• What you need to do: Your task is to find every line in the records that holds the string "type" and copy it.

Saved data entries:
* * *
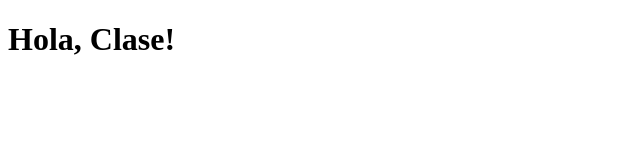
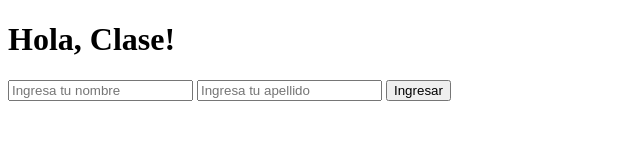
Before and after one commit to Chrisramirez26/Trabajo_Clase, a plain HTML site: page index.html in a window 1280 px wide. Shown: the whole page, without its empty margins (0-640 px from the left). Drawn offline with Linux system fonts and the light colour scheme.

```diff
--- a/index.html
+++ b/index.html
@@ -7,5 +7,10 @@
 </head>
 <body>
     <h1>Hola, Clase!</h1>
+
+    <input type="text" id="inputText" placeholder="Ingresa tu nombre">
+    <input type="text" id="inputText2" placeholder="Ingresa tu apellido">
+
+    <button id="greetButton">Ingresar</button>
 </body>
 </html>
```
Also changed, not shown: 1 other file.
* * *
• Expected answer:
+    <input type="text" id="inputText" placeholder="Ingresa tu nombre">
+    <input type="text" id="inputText2" placeholder="Ingresa tu apellido">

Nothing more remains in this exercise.